‘There is no real typical day’ says Australia’s Ambassador to Afghanistan, Richard Feakes, of his time in Kabul (2016–2017). Whether responding to a major security incident, or travelling to one of Afghanistan’s provinces to meet with local officials, or undertaking a visit to one of Australia’s development assistance projects, the job of Ambassador can be a varied one. Despite the obvious security challenges involved in working in a city like Kabul, Richard says it is important to get out of the office every day. ‘The best way to understand the complexity of Afghanistan is to speak to as many people as possible’, he says.

Richard Feakes in front a memorial bearing the words Tarin Kot

Richard Feakes. Image credit: Nathan Fulton/DFAT

The son of a diplomat, Richard was ‘introduced to diplomacy at a young age’. He lived with his family in France, Cambodia, Malaysia and India, so foreign affairs and diplomacy were always on his radar. ‘I was always interested in doing that sort of work, in visiting other countries, in learning about other cultures’, he says.

I think Australia and Australians take seriously our responsibility to support a country like Afghanistan—and many other countries as well—for security, and to build stability and to provide livelihoods.

Richard is passionate about keeping Australians safe. ‘I think Australia and Australians, we take seriously our responsibility to support a country like Afghanistan––and many other countries as well––for security, and to build stability and provide livelihoods’, he says. ‘What happens in a place like Afghanistan can have direct implications for Australians at home and elsewhere.’ On a smaller scale, embassy staff are also concerned with keeping Australians safe in Afghanistan. ‘From time to time, Australians need our assistance overseas for consular support’, he says.

Richard recalls the best day he had in Afghanistan, travelling for the first time to Tarin Kot in Uruzgan Province. ‘It was a day that was…filled for me with some emotion, thinking about the sacrifice and commitment and bravery of Australian Defence Force personnel.

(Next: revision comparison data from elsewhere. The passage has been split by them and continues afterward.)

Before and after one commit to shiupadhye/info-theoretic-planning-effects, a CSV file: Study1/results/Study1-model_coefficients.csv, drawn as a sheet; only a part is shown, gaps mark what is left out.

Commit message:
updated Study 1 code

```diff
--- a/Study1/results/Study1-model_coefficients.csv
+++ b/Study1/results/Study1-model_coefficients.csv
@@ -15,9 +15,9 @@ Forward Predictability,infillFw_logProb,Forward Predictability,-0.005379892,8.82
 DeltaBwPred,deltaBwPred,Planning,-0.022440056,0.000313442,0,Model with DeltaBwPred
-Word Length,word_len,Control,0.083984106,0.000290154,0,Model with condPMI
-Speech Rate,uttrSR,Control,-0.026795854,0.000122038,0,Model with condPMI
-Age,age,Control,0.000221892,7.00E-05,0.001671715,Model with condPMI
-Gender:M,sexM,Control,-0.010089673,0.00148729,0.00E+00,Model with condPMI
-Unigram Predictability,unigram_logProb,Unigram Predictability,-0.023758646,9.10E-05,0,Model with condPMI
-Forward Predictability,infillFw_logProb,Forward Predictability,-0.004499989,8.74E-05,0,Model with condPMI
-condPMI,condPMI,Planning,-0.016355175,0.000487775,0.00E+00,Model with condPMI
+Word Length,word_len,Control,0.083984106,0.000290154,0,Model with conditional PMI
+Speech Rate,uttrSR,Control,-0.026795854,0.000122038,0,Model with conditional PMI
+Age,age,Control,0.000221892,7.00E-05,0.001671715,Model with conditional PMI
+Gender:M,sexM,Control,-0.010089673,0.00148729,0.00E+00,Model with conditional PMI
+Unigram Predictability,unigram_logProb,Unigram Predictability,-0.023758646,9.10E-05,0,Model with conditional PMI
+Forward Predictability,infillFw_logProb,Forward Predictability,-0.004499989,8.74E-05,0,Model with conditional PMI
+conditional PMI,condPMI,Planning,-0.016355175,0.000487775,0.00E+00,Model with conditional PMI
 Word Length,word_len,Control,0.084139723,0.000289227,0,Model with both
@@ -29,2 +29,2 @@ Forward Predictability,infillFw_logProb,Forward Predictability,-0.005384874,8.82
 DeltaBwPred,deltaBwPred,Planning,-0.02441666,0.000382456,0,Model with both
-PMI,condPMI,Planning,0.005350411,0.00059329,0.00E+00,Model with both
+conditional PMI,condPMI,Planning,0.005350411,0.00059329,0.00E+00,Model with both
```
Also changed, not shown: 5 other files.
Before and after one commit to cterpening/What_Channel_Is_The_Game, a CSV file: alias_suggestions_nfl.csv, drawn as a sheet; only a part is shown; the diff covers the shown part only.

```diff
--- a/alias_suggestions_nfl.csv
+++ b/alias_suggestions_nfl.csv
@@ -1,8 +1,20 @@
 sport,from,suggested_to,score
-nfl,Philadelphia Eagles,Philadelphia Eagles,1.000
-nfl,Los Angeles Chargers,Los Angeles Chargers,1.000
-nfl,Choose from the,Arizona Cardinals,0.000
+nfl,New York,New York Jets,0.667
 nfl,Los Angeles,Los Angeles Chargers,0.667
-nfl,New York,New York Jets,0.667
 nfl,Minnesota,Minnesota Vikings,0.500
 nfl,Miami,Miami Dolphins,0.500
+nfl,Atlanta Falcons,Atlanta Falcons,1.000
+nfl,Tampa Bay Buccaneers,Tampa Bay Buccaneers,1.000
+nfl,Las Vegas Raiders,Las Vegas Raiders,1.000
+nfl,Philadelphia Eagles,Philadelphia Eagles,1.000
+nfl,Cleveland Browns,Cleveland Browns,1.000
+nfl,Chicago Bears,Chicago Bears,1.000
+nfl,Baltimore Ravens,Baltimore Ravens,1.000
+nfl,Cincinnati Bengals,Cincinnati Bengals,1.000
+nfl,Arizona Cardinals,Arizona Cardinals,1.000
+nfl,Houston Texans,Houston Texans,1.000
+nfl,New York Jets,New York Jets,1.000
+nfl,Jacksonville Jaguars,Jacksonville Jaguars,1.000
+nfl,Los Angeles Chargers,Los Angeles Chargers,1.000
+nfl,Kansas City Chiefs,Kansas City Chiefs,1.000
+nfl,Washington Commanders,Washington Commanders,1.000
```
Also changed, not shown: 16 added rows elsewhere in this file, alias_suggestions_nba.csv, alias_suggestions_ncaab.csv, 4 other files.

So that was at once a very good day, but at the same time, a rather emotional and poignant day’, he says.

He also remembers clearly his worst day on the job in May 2017, when there was a large explosion close to the Australian Embassy in Kabul. ‘That was a bad day’, he remarks, reflecting on the many Afghans killed and the impact on the Australian Embassy and staff.

Having been away from his wife, Kate, and nine year old son, Alexander, for eight weeks at a time, Richard recognises the impact on his family and the families of all Australians working in Afghanistan. But he’s proud of Australia’s work in one of the poorest countries in the world––whether it be providing educational opportunities for Afghan children, bringing better livelihoods to Afghan farmers, helping Australians in need, or supporting security and stability in the fight against terrorism in Afghanistan.

Richard Feakes in conversation with President of Afghanistan, Mohammed Ashraf Ghani, both seated in arm chairs, Afghan flag in between them, table and chairs, and mirror in background

Ambassador Richard Feakes with the President of Afghanistan Mohammed Ashraf Ghani. Image credit: Afghan Ministry of Foreign Affairs